It’s true. I was running a speed session last Friday and the path hadn’t been properly cleared, and so there was only one pathway for pedestrians. The workout called for 3-minutes at tempo pace between two minutes of leisurely running and I was having a week—dry January, COVID, winter, etcetera. If you were jogging in the opposite direction, or else walking along the path during my three-minute go-time, I would’ve forced you out of the way. I wasn’t stopping and I wasn’t ceding my ground. And you know what? I’d done this before.
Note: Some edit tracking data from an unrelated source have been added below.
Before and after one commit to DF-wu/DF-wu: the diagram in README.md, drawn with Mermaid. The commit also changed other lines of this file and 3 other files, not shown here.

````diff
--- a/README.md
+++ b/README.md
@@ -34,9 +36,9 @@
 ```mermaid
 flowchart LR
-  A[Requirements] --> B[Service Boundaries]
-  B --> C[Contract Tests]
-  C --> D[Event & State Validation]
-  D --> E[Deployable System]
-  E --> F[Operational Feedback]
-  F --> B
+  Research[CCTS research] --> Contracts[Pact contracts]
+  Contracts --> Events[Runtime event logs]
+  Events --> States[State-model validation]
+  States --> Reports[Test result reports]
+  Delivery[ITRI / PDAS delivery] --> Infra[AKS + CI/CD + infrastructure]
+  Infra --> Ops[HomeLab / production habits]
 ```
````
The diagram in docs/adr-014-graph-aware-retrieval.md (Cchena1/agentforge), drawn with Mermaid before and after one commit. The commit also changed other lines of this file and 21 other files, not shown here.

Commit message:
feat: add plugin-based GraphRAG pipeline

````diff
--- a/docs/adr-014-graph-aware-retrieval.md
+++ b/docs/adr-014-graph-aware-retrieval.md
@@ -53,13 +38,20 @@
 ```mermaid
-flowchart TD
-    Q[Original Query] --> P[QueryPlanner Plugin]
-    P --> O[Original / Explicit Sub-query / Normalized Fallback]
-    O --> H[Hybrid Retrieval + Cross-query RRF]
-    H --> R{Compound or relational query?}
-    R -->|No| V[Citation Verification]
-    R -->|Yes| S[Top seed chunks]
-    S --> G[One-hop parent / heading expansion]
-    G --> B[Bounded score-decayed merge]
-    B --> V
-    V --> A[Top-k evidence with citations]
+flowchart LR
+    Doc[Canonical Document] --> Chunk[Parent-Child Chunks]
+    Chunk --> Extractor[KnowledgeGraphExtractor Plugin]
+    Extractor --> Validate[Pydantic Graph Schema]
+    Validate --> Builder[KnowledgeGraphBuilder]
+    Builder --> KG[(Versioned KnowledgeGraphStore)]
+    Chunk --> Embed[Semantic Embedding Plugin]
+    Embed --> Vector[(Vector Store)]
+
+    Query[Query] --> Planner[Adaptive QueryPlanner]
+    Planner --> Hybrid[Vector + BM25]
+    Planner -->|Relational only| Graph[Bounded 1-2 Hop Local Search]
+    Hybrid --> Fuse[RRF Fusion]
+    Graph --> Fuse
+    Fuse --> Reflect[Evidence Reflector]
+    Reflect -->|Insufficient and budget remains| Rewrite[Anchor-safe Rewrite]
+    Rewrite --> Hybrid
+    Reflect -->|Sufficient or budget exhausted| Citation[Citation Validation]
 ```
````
I try not to do speedwork on crowded sidewalks. I’m not an animal. But I have. I have been running quickly along College Street and barely missed running into a pedestrian. I think I’ve done that to mothers pushing strollers and grandmothers out for a breath of fresh air. If it sounds like I’m proud of this, I’m not. It’s humiliating. I’m always on about people who don’t properly control their dogs or else races where participants have to stop for a light. I complain more than Goerge Costanza. So I thought it might make sense to look at my own behaviour. Once at the track, at the beginning of COVID, a woman complained I was getting too close to her. Was I? I don’t think so. It was a track, but still: you have to listen to what the universe says.
Other runners have also acknowledged recent times when they were big jerks. “Running with my group they were doing a 30K LSD, they didn’t know I was only doing 21 that day. The guy that usually leads the pack hates when anyone is staying with him. At 16K I moved up the pace for my final 5, he stayed with me or a little ahead, so I kept increasing my pace until my final K when I got into my closing sprint mode. Sure enough he kept moving up. I surprised him when I bailed at 21.”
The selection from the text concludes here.